The Myrtle Beach Area Chamber of Commerce estimates that 18.6 million people visited the Grand Strand during 2016. The state estimates it was 8.2 million for the whole county.
So why the difference?
“Horry County is comparing apples to oranges with the rest of the state,” said Duane Parrish, the director of the South Carolina Department of Parks Recreation and Tourism. “Our number is low, and we know that.”
Parrish said the state uses an algorithm based on occupancy of chain hotels and motels, which don’t make up as large a percentage of beds along the Grand Strand as they do in other places in the state.
He said the state can't use a different algorithm just for the Grand Strand. That's resulted in a difference between the Myrtle Beach chamber’s count and the state’s tourism count for decades.
“When you drive down Ocean Boulevard, a lot of them aren’t chain hotels,” Parrish said.
Another problem is lack of local knowledge, with the state often underestimating the capacity of the area’s hotels and campgrounds.
“We’re using variables that we can’t apply to Horry County because Horry County is so unique,” Parrish said, adding that Horry County has the highest percentage of vacation rental units in the state, which are harder to track than traditional hotels.
Brad Dean, CEO of the Myrtle Beach Area Chamber of Commerce, said the chamber doesn’t come up with its numbers on its own, instead relying on outside research agency D.K. Shifflet, which does research for other major U.S. cities, such as Orlando, Florida.

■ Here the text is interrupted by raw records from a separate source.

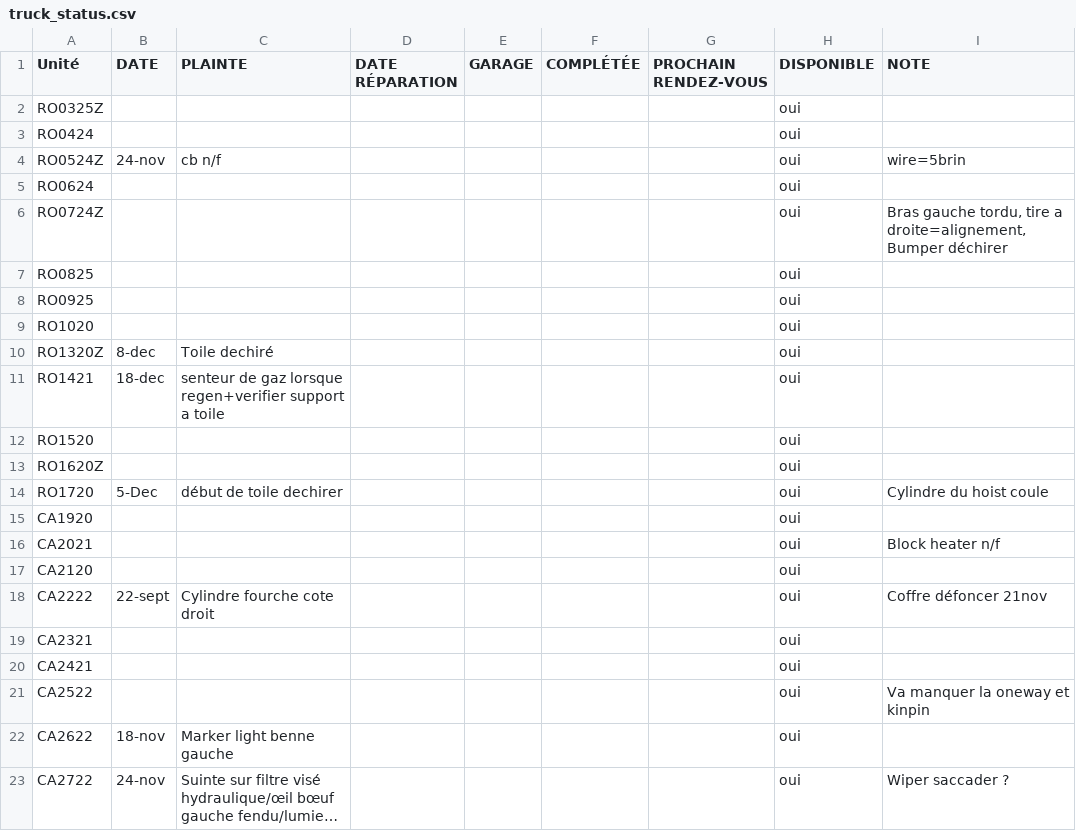
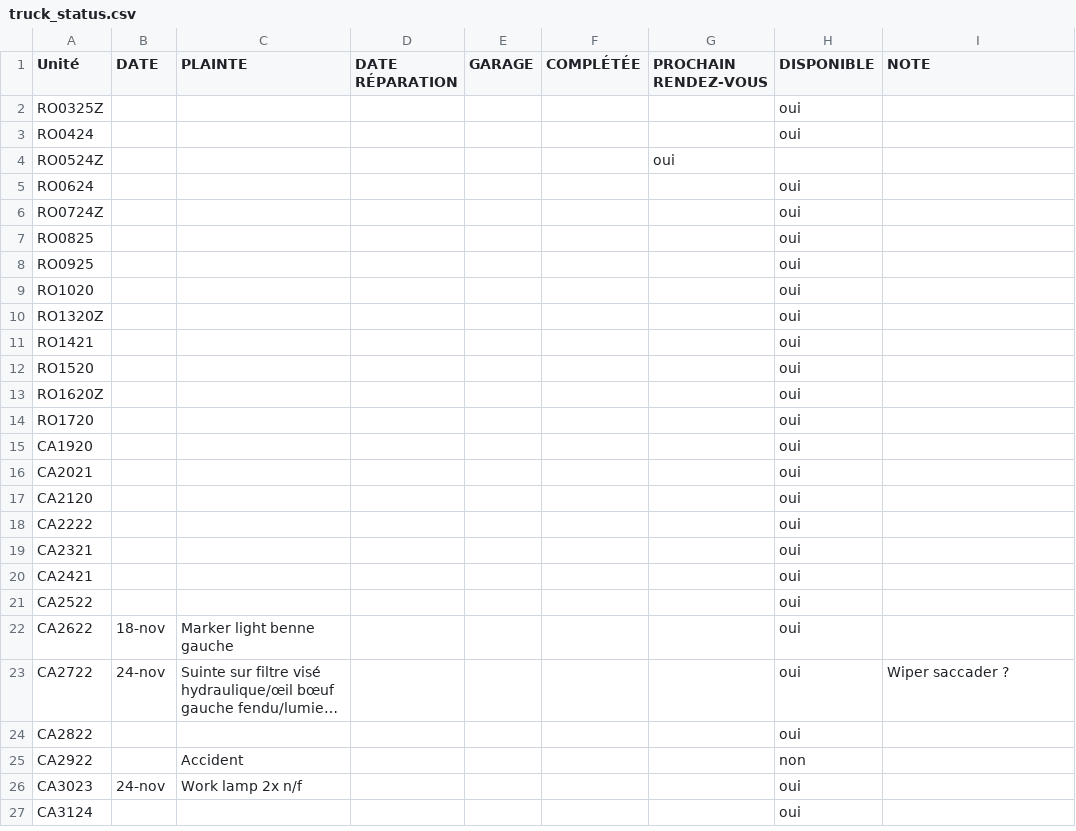
Before and after one commit to WidoomVil/suivis_truck, a CSV file: public/truck_status.csv, drawn as a sheet; only a part is shown; the shorter side is filled out with more unchanged rows; long unchanged cells end in ….

Commit message:
Update truck_status.csv

```diff
--- a/public/truck_status.csv
+++ b/public/truck_status.csv
@@ -3,5 +3,5 @@ RO0325Z;;;;;;;oui;
 RO0424;;;;;;;oui;
-RO0524Z;24-nov;cb n/f;;;;;oui;wire=5brin
+RO0524Z;;;;;;oui;
 RO0624;;;;;;;oui;
-RO0724Z;;;;;;;oui;Bras gauche tordu, tire a droite=alignement,Bumper déchirer
+RO0724Z;;;;;;;oui;
 RO0825;;;;;;;oui;
@@ -9,14 +9,14 @@ RO0925;;;;;;;oui;
 RO1020;;;;;;;oui;
-RO1320Z;8-dec;Toile dechiré;;;;;oui;
-RO1421;18-dec;senteur de gaz lorsque regen+verifier support  a toile;;;;;oui;
+RO1320Z;;;;;;;oui;
+RO1421;;;;;;;oui;
 RO1520;;;;;;;oui;
 RO1620Z;;;;;;;oui;
-RO1720;5-Dec; début de toile dechirer;;;;;oui;Cylindre du hoist coule
+RO1720;;;;;;;oui;
 CA1920;;;;;;;oui;
-CA2021;;;;;;;oui;Block heater n/f
+CA2021;;;;;;;oui;
 CA2120;;;;;;;oui;
-CA2222;22-sept;Cylindre fourche cote droit;;;;;oui;Coffre défoncer 21nov
+CA2222;;;;;;;oui;
 CA2321;;;;;;;oui;
 CA2421;;;;;;;oui;
-CA2522;;;;;;;oui;Va manquer la oneway et kinpin
+CA2522;;;;;;;oui;
 CA2622;18-nov;Marker light benne gauche ;;;;;oui;
```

The chamber buys a package from Shifflet that includes a visitor count and visitor information, such as length of stay and average party size. The chamber paid Shifflet $8,995 in 2013 with money from the Myrtle Beach Accommodations Tax, the Tourism Development Fee and private funds, according to Dean.
Since then, the annual cost has risen by a few thousands dollars, with the 2017 package costing $10,300 and paid for by the accommodations tax and tourism development fee.
“Shifflet uses a model that is adaptable to the factors unique to a destination,” Dean said. “I think one major difference is PRT’s model is a statewide model. I suspect the PRT model is better suited to a tourism industry populated by traditional hotels. Comparing Horry’s tourism to 45 other counties is like comparing Chick-Fil-A to Ruth’s Chris.”
Parrish said that the state model doesn’t include independent hotels, campgrounds or AirBNB properties. He said when the state uses local occupancy numbers generated by Coastal Carolina University, the number of visitors to the county hits 18.1 million.
Another thing both Parrish and Dean agree on is that the numbers are still just estimates and not an actual count of visitors.
“It’s not unlike estimating how many angels could dance on the head of a pin,” Dean said, adding that the 2017 numbers would probably be released by Shifflet this summer.
Christian Boschultm 843-626-0218, @TSN_Christian